“I’m not creating a discussion saying you have to accept women who have hair, I’m saying you have to accept women for choosing what they want to do. Period.”
As a first-generation Pakistani-American, 20-year-old artist Ayqa Khan straddles two very different worlds. Based in New York, Khan spent a lot of time in her mother’s beauty salon, learning how to wax and thread for local South Asian women. But in school, life could often be a minefield of cultural contradictions, where “expressing yourself” meant side-stepping the traditional values so strongly touted at home.
“My mum and dad are pretty conservative,” said Ayqa. “When it comes to dress code, I can’t wear shorts and tank-tops. When you’re in high school and all your friends are white, they’re like why are you wearing pants when it’s 90 degrees?”
In her latest series of illustrations, Ayqa explores the first-generation immigrant experience, combining her love for traditional henna and textile patterns with a wholly unconventional approach to Asian feminine beauty.
“I had my parents and my siblings telling me that my body hair is disgusting and unfeminine, and that I looked dirty. That affects your mental health.”
Her art features women dressed in sneakers, niqabs, bangles, swimsuits and birthday suits, all covered in thick black body hair.
“I’m sure a lot of (South Asian) girls can relate to this: we have a lot of body hair,” she said. “My body hair in particular is very thick.

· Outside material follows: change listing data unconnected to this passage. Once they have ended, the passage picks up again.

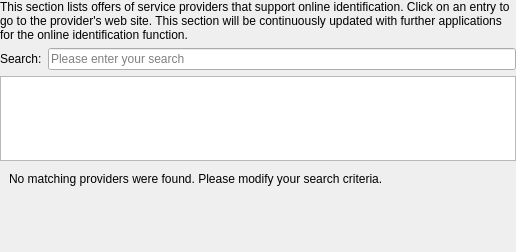
Above: src/ui/widget/ProviderWidget.ui from Governikus/AusweisApp before the change. Below: the same form after it.
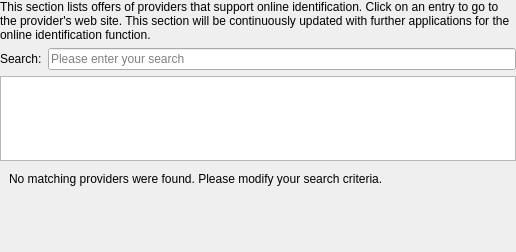
That is the form after the change.

```diff
--- a/src/ui/widget/ProviderWidget.ui
+++ b/src/ui/widget/ProviderWidget.ui
@@ -34,7 +34,7 @@
         <string>This section lists offers of service providers that support online identification. Click on an entry to go to the provider's web site. This section will be continuously updated with further applications for the online identification function.</string>
        </property>
        <property name="text">
-        <string>This section lists offers of service providers that support online identification. Click on an entry to go to the provider's web site. This section will be continuously updated with further applications for the online identification function.</string>
+        <string>This section lists offers of providers that support online identification. Click on an entry to go to the provider's web site. This section will be continuously updated with further applications for the online identification function.</string>
        </property>
        <property name="wordWrap">
         <bool>true</bool>
```
Left out of the diff: 2 changed lines with no effect on the pictures.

I had my parents and my siblings telling me that my body hair is disgusting and unfeminine, and that I looked dirty. That affects your mental health.”
“What am I taking too far, when this is my reality?”

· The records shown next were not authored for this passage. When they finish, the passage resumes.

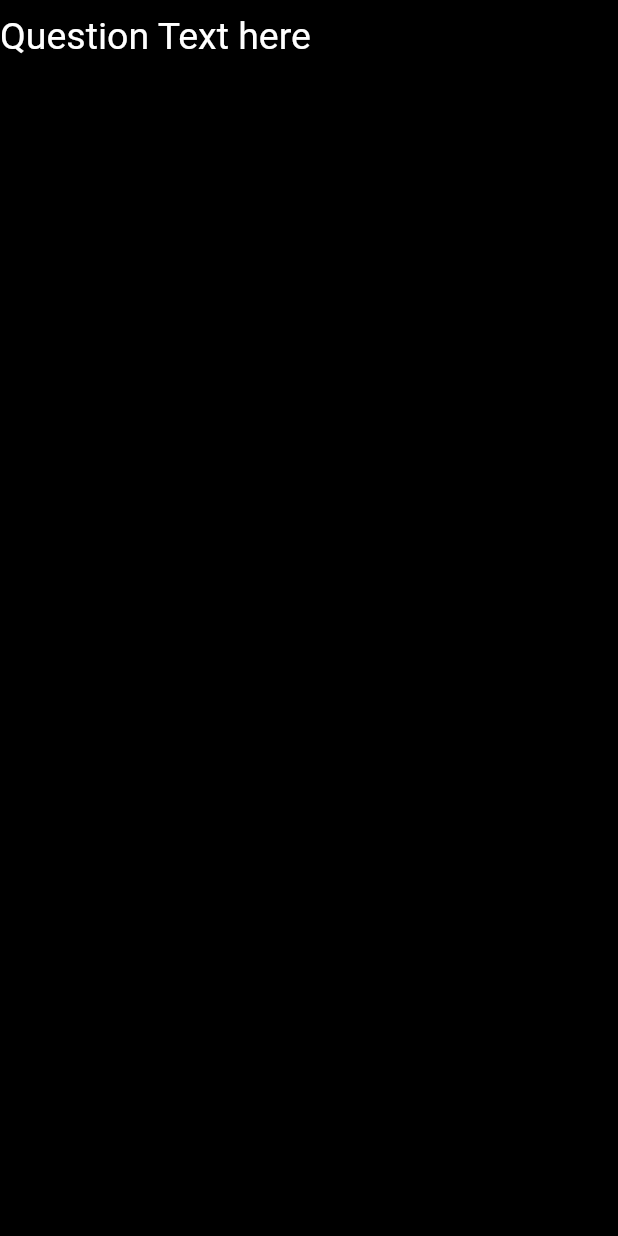
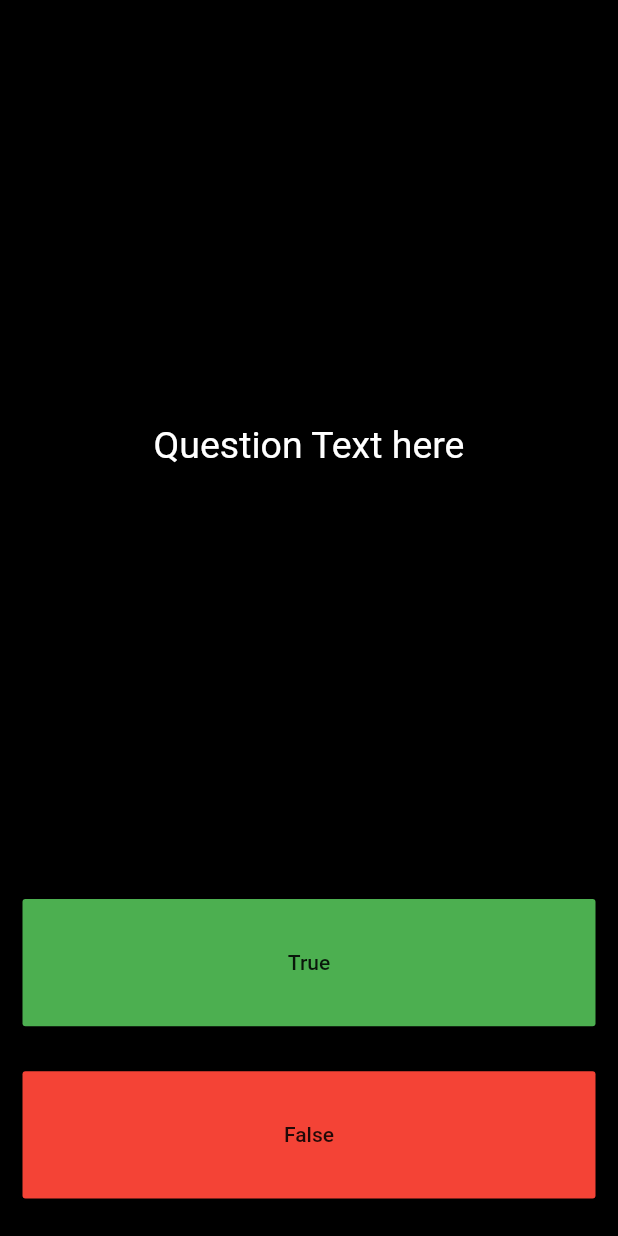
Before and after one commit to haroonkhan9426/Quizzler, a Flutter app: the screen it shows after launch, on a phone screen of 412 x 824 dp. Run offline on Flutter 3.47's test engine with Material 2 defaults, Android fonts, the phone set to English and light mode, and no system bars.

```diff
--- a/lib/main.dart
+++ b/lib/main.dart
@@ -9,7 +9,10 @@ class Quizller extends StatelessWidget {
       home: Scaffold(
         backgroundColor: Colors.black,
         body: SafeArea(
+          child: Padding(
+            padding: const EdgeInsets.symmetric(vertical: 10.0),
             child: QuizPage(),
+          ),
         ),
       ),
     );
@@ -17,6 +20,8 @@ class Quizller extends StatelessWidget {
 }
 
 class QuizPage extends StatefulWidget {
+  var scoreTracker = List<Icon>();
+
   @override
   _QuizPageState createState() => _QuizPageState();
 }
@@ -28,11 +33,13 @@ class _QuizPageState extends State<QuizPage> {
   }
 
   Widget _renderPage() {
-    return Row(
+    return Column(
+      mainAxisAlignment: MainAxisAlignment.spaceEvenly,
+      crossAxisAlignment: CrossAxisAlignment.stretch,
       children: <Widget>[
         _renderText('Question Text here'),
-        _renderButton('True'),
-        _renderButton('False'),
+        _renderButton('True', Colors.green, true),
+        _renderButton('False', Colors.red, false),
       ],
     );
   }
@@ -40,6 +47,9 @@ class _QuizPageState extends State<QuizPage> {
   Widget _renderText(String text) {
     return Expanded(
       flex: 5,
+      child: Padding(
+        padding: const EdgeInsets.all(10.0),
+        child: Center(
           child: Text(
             text,
             style: TextStyle(
@@ -47,14 +57,35 @@ class _QuizPageState extends State<QuizPage> {
               color: Colors.white,
             ),
           ),
+        ),
+      ),
     );
   }
 
-  Widget _renderButton(String text){
+  Widget _renderButton(String text, Color color, bool buttonType) {
     return Expanded(
-      child: FlatButton(onPressed: (){},
-          child: Text(text)),
+      child: Padding(
+        padding: const EdgeInsets.all(15.0),
+        child: FlatButton(
+          onPressed: (){
+            if(buttonType)
+              print('True Pressed');
+            else
+              print('False Pressed');
+          },
+          child: Text(text),
+          color: color,
+        ),
+      ),
     );
   }
 
+//  _buttonPressed() {
+////    if(buttonType)
+////      print('True Button pressed');
+////    else
+////      print('False Button Pressed');
+////  }
+//    print('Button pressed');
+//  }
 }
--- /dev/null
+++ b/lib/models/questions.dart
@@ -0,0 +1,4 @@
+class Question{
+  String questionText;
+  bool answer;
+}
```
Lines whose indentation alone changed are shown as unchanged.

For Ayqa, her art asks young women like herself to question why they remove their body hair in the first place.
“Just breathe, it’s okay,” Ayqa said, referring to the message behind her work. “You don’t have to feel this pressure to look a certain way.”
With no formal training in art, Ayqa began uploading her work to Tumblr last year. While some have called her illustration “gross” and “taking it too far”, she has also received hundreds of positive messages from young girls who feel emboldened by her images.
“I feel so blessed to have these (positive) comments,” added Ayqa. “I’ll have so many days where I’m really depressed, questioning if what I’m doing is the right thing, and I swear, I’ll always get a message… it feels like a sign to keep going.”
“I drew a lot of inspiration from lack of diversity. It’s not fair to constantly be exposed to work that I can’t relate to.”
Although she has a strong support base online, Ayqa said it’s much harder to find the same level of acceptance in the real world, particularly when it comes to her own relatives in America and abroad.
“My family in England is conservative, and I know that they’ve come across my work,” said Ayqa. “I don’t know what they think. I get nervous thinking about it, because I feel like I’d have to defend myself, and I don’t want to.”
For Ayqa, it has also been a struggle to find support within the art scene in New York, where South Asian women are under-represented and often linked to racial and religious stereotypes.
“A lot of artists (in Brooklyn) are white,” explained Ayqa. “There were lots of women preaching feminism and doing all this work that had zero diversity. I drew a lot of inspiration from lack of diversity. It’s not fair to constantly be exposed to work that I, and other women, can’t relate to.”
In the face of a frustrating lack of diversity, Ayqa hopes to “make movies about girls like me, that younger girls can relate to”, as well as artwork that talks about having an online presence as a Muslim woman, identity, racial issues and Islamophobia.
“I’m not trying to make commentary on something bad that’s happened,” said Ayqa. “I’m showing you my reality, and I’m showing you a future that I want because I think we can get there.”